The Latin Alternative Music Conference — best known as LAMC — comes full circle as it turns 20 this year.
Originally launched at a time when Latin alternative bands like Café Tacuba and Molotov were major players in the Latin musical landscape and there was broad optimism for what was then considered “alternative” music, the conference saw wild ebbs and flows. Latin alternative as a genre never quite exploded as many expected, and yet, it persisted and evolved, as did the LAMC with it.
This year, the conference celebrates two decades at a time when much of what was considered “alternative” 10 years ago is now mainstream. Witness Rene Pérez Joglar (Residente), an early LAMC featured act who returns this year for a Q&A as a major global star.
“When we started LAMC, the world ‘alternative’ was alternative to what was presently big,” says founder Tomas Cookman.
Born and raised in New York, where LAMC has spent most of its years, Cookman is also the founder of indie label Nacional Records, which now falls under Industria Works, a company that also encompasses publishing, management (clients include Mala Rodriguez and Alex Andwandter) and live events.
Cookman spoke to Billboard and reflected on 20 years of alternative prior to the LAMC, which takes place July 9-13 at the Stewart Hotel in New York City.
Twenty years! Did you ever think it would last so long?
As a serial entrepreneur we think everything we will do will be successful. We thought there was so much talent out there and we needed to talk about it. When we started LAMC the word alternative was alternative to what was presently big; what went beyond K-Love and Gloria Estefan. With all due respect to all these amazing artists we thought there was something more to talk about. And you fast forward 20 years and the top artists have green finger nail polish and there’s all kinds of music being played. When we started off, for a rock band to play five cities in the US was a big deal. Now you see Café Tacuba, Cuco playing 20-30 cities easily. We were always very encompassing about the music. We had Pitbull and Ivy Queen in early showcases. It was always about sharing what wasn’t No. 1 on the charts. Now it’s 20 years and we have to make new goals. It’s LAMC 2.0. Because a lot of the things we spoke about, they happened. It’s exciting times for music.

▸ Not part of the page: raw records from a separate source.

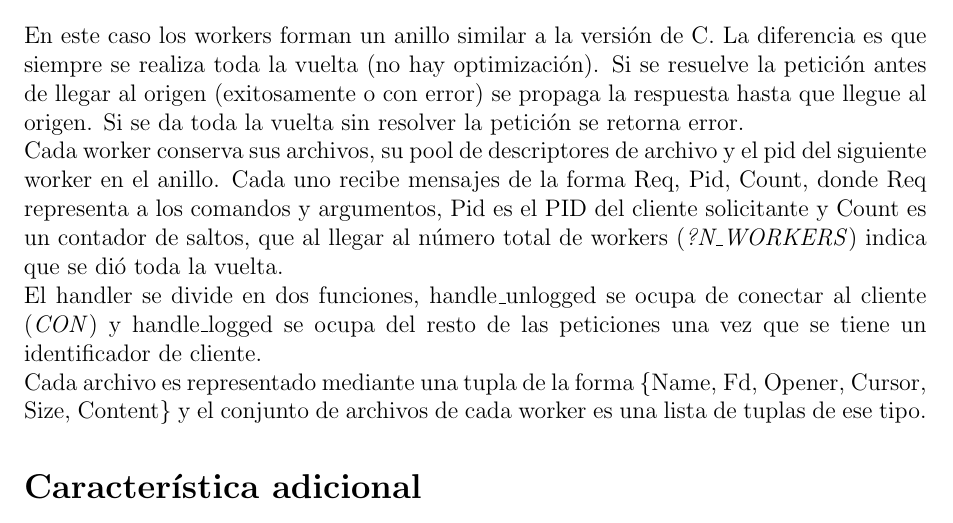
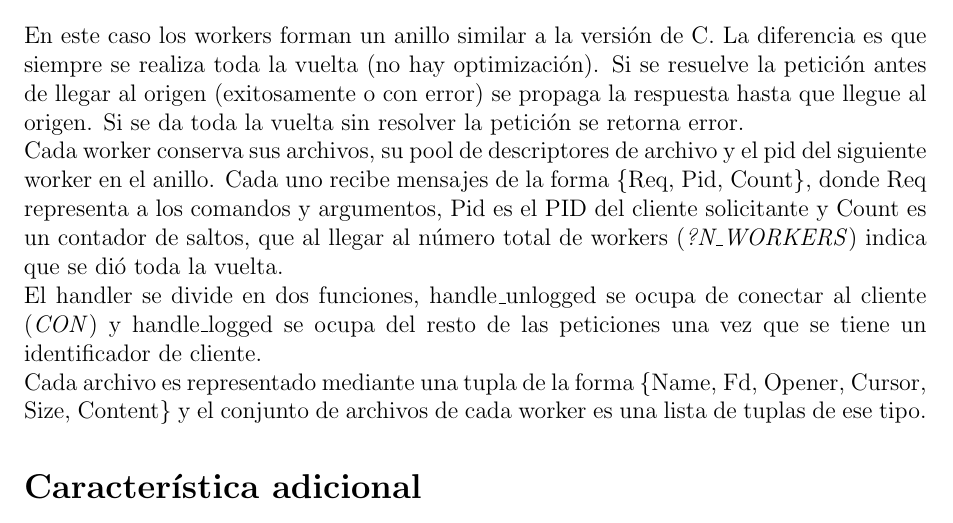
Before and after one commit to agustinmista/dfs, a LaTeX document (tex/informe.tex): part of page 3 of 3, cut so that both start at the same text. Compiled offline with pdfLaTeX.

Commit message:
{} added

```diff
--- a/tex/informe.tex
+++ b/tex/informe.tex
@@ -107,7 +107,7 @@
 
 \section*{Implementación en Erlang}
     En este caso los workers forman un anillo similar a la versión de C. La diferencia es que siempre se realiza toda la vuelta (no hay optimización). Si se resuelve la petición antes de llegar al origen (exitosamente o con error) se propaga la respuesta hasta que llegue al origen. Si se da toda la vuelta sin resolver la petición se retorna error.\\
-    Cada worker conserva sus archivos, su pool de descriptores de archivo y el pid del siguiente worker en el anillo. Cada uno recibe mensajes de la forma {Req, Pid, Count}, donde Req representa a los comandos y argumentos, Pid es el PID del cliente solicitante y Count es un contador de saltos, que al llegar al número total de workers (\textit{?N\_WORKERS}) indica que se dió toda la vuelta.\\
+    Cada worker conserva sus archivos, su pool de descriptores de archivo y el pid del siguiente worker en el anillo. Cada uno recibe mensajes de la forma \{Req, Pid, Count\}, donde Req representa a los comandos y argumentos, Pid es el PID del cliente solicitante y Count es un contador de saltos, que al llegar al número total de workers (\textit{?N\_WORKERS}) indica que se dió toda la vuelta.\\
     El handler se divide en dos funciones, handle\_unlogged se ocupa de conectar al cliente (\textit{CON}) y handle\_logged se ocupa del resto de las peticiones una vez que se tiene un identificador de cliente.\\
     Cada archivo es representado mediante una tupla de la forma \{Name, Fd, Opener, Cursor, Size, Content\} y el conjunto de archivos de cada worker es una lista de tuplas de ese tipo.
 
```
Also changed, not shown: tex/informe.pdf.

If the “alternative” acts of yesterday are No. 1 now, what is alternative today?
It’s not, I feel taking market away from one to give to another. There are more and more artists for whom the world is the market, and it’s not just Monterrey, Houston, Miami, Buenos Aires. I think that’s a testament to ‘this is a great song and this is a great artist,’ and its easier for them to make noise now that we don’t need just a small room of people to decide who gets to be a big star. This is a business, so there will always be some manipulation, but more and more and more people get to decide.
Can you give me an example of more and more people getting to decide?

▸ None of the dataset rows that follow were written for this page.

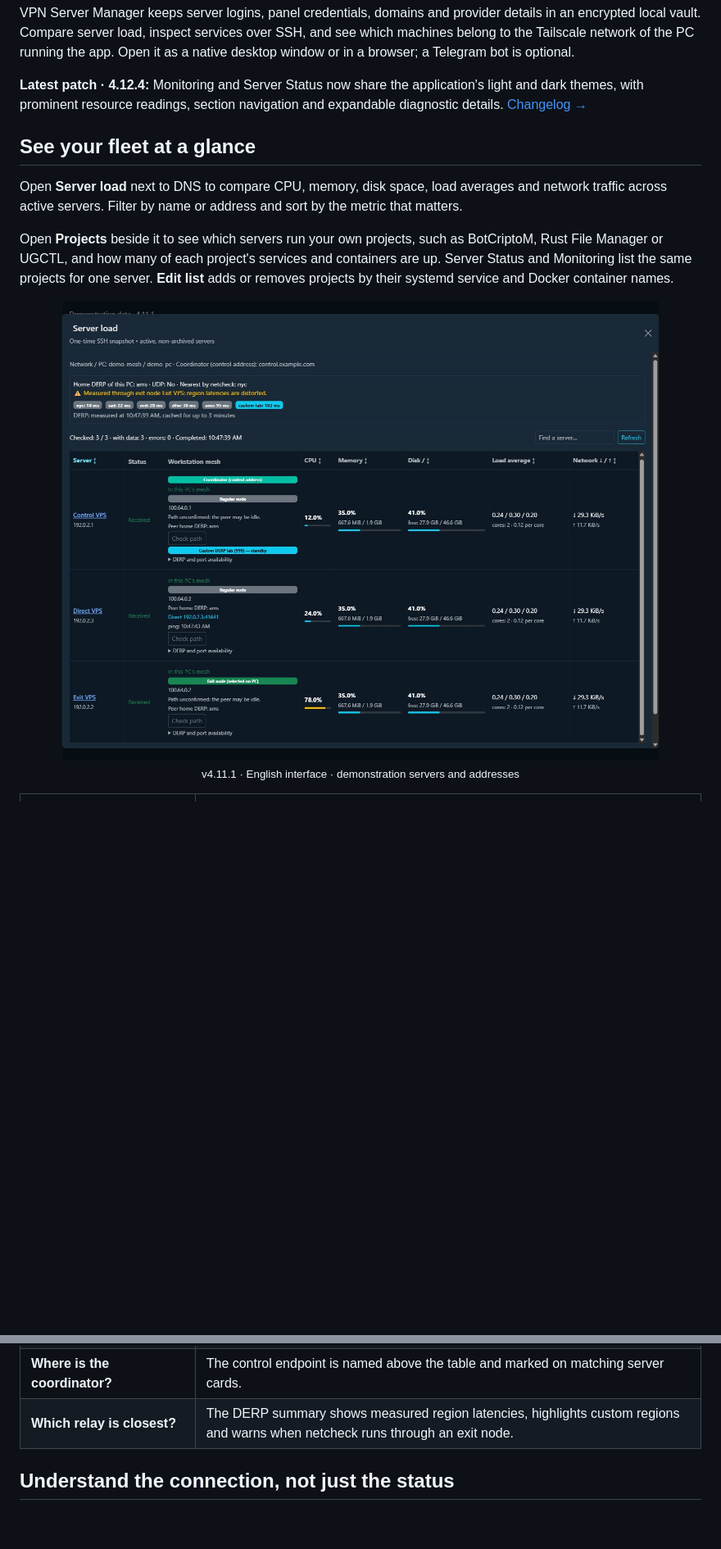
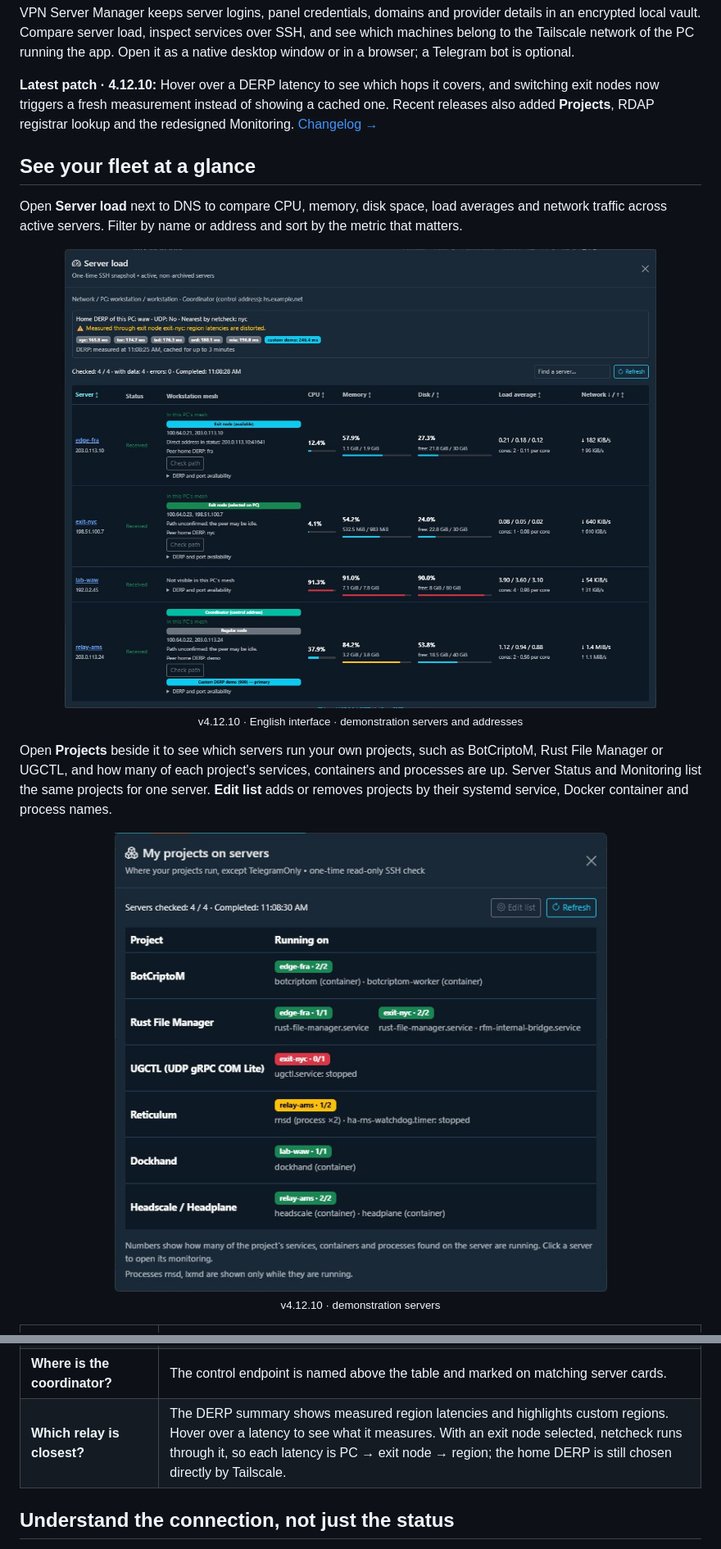
Before and after one commit to kureinmaxim/vpn-server-manager, a Markdown page: README.md, 2 parts joined by grey strips. Shown at 82% size. GitHub-like rendering; pictures changed too: docs/images/07-load-mesh-overview.jpg, docs/images/09-projects.jpg (added); blank space fills up the shorter version.

```diff
--- a/README.md
+++ b/README.md
@@ -26,17 +26,22 @@
 
 VPN Server Manager keeps server logins, panel credentials, domains and provider details in an encrypted local vault. Compare server load, inspect services over SSH, and see which machines belong to the Tailscale network of the PC running the app. Open it as a native desktop window or in a browser; a Telegram bot is optional.
 
-**Latest patch · 4.12.4:** Monitoring and Server Status now share the application's light and dark themes, with prominent resource readings, section navigation and expandable diagnostic details. [Changelog →](CHANGELOG.md#4124---2026-10-12)
+**Latest patch · 4.12.10:** Hover over a DERP latency to see which hops it covers, and switching exit nodes now triggers a fresh measurement instead of showing a cached one. Recent releases also added **Projects**, RDAP registrar lookup and the redesigned Monitoring. [Changelog →](CHANGELOG.md#41210---2026-10-13)
 
 ## See your fleet at a glance
 
 Open **Server load** next to DNS to compare CPU, memory, disk space, load averages and network traffic across active servers. Filter by name or address and sort by the metric that matters.
 
-Open **Projects** beside it to see which servers run your own projects, such as BotCriptoM, Rust File Manager or UGCTL, and how many of each project's services and containers are up. Server Status and Monitoring list the same projects for one server. **Edit list** adds or removes projects by their systemd service and Docker container names.
+<p align="center">
+  <img src="docs/images/07-load-mesh-overview.jpg" alt="Server load overview with resource metrics, Tailscale membership, coordinator and exit-node roles, and DERP region latency measured through the selected exit node" width="1100">
+  <br><sub>v4.12.10 · English interface · demonstration servers and addresses</sub>
+</p>
+
+Open **Projects** beside it to see which servers run your own projects, such as BotCriptoM, Rust File Manager or UGCTL, and how many of each project's services, containers and processes are up. Server Status and Monitoring list the same projects for one server. **Edit list** adds or removes projects by their systemd service, Docker container and process names.
 
 <p align="center">
-  <img src="docs/images/07-load-mesh-overview.jpg" alt="Server load overview with resource metrics, Tailscale membership, coordinator and exit-node roles, and DERP region latency" width="1100">
-  <br><sub>v4.11.1 · English interface · demonstration servers and addresses</sub>
+  <img src="docs/images/09-projects.jpg" alt="Projects overview showing on which servers each tracked project runs and how many of its services, containers and processes are up" width="640">
+  <br><sub>v4.12.10 · demonstration servers</sub>
 </p>
 
 | What you want to know | Where to look |
@@ -44,7 +49,7 @@ Open **Projects** beside it to see which servers run your own projects, such as
 | **Which server is under pressure?** | CPU, memory and disk meters; sortable load and traffic columns. |
 | **Is it in this PC's mesh?** | The mesh column matches visible Tailscale peers and shows regular nodes, available exits and the exit selected on the PC. |
 | **Where is the coordinator?** | The control endpoint is named above the table and marked on matching server cards. |
-| **Which relay is closest?** | The DERP summary shows measured region latencies, highlights custom regions and warns when netcheck runs through an exit node. |
+| **Which relay is closest?** | The DERP summary shows measured region latencies and highlights custom regions. Hover over a latency to see what it measures. With an exit node selected, netcheck runs through it, so each latency is PC → exit node → region; the home DERP is still chosen directly by Tailscale. |
 
 ## Understand the connection, not just the status
 
```
Also changed, not shown: CHANGELOG.md (+8 -0 lines), docs/README_MONITORING_ru.md (+2 -0 lines), 3 other files.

Last year we had Tomasa del Real [at LAMC] who was just bubbling under, and she’s an amazing woman and we just did an ad campaign with Adidas and she played Coachella. This is happening by the fact that people want them.
There are so many artists you’ve showcased through the years. Who are you particularly proud of?
Calle 13, Manu Chao, Natalia LaFourcade when no one really knew her, or Julieta Venegas at the beginning. Even Zoe. Pitbull. I thought he was such an entertaining guy and I said, heck let’s put him on a panel. And when we [did that] I think everybody thought, he’s going to be a star. Mon Laferte, Ana Tijoux, Carla Morrison who’s been one of our discovery winners. It’s interesting to see when you look at all the artists, the amount of acts that came out of LMAC — Bomba Estereo and Chocquibtown I signed out of LAMC.
Both were signed for a while to your label, Nacional Records, which now falls under your music company, Industria Works. How important is LAMC to Industria Works?
Number one, if a company is truly dedicated to the arts, it’s great to support it, and LAMC is a great incubator for people to talk and artists to talk. You can’t just have SXSW or Billboard [Latin Music Week]. You have to have many places. We’re not all doing the same thing. It also speaks very much of how diverse Latino culture is.
What is the big topic of conversation today?
Twenty years ago, it was “how do we get heard?” “How do we get past 100 people in New York City?” And now it’s, “okay, how do I get played in France, or a big festival in California? How do I get Spotify or Apple to pay more attention to me?” The goals for a bigger selection of artists have gotten bigger. There are many independent artists who live independently and have shown that Si se puede. Bad Bunny, Ozuna, they’re hustlers in that world and they’ve brought that bravado to the business.
One big hump to overcome?
The fact that urban music continues to grow in volume so much is amazing and wonderful, but I also feel there should be other genres coming up: really good rock bands and really good reggae bands, for example. The next step should be more and more space for other genres. People say urban music is the new pop; I think urban music has helped redefine what pop is. Okay, now it’s redefined, so let’s truly redefine it. I mean, why doesn’t Kevin Johansen have a big hit here?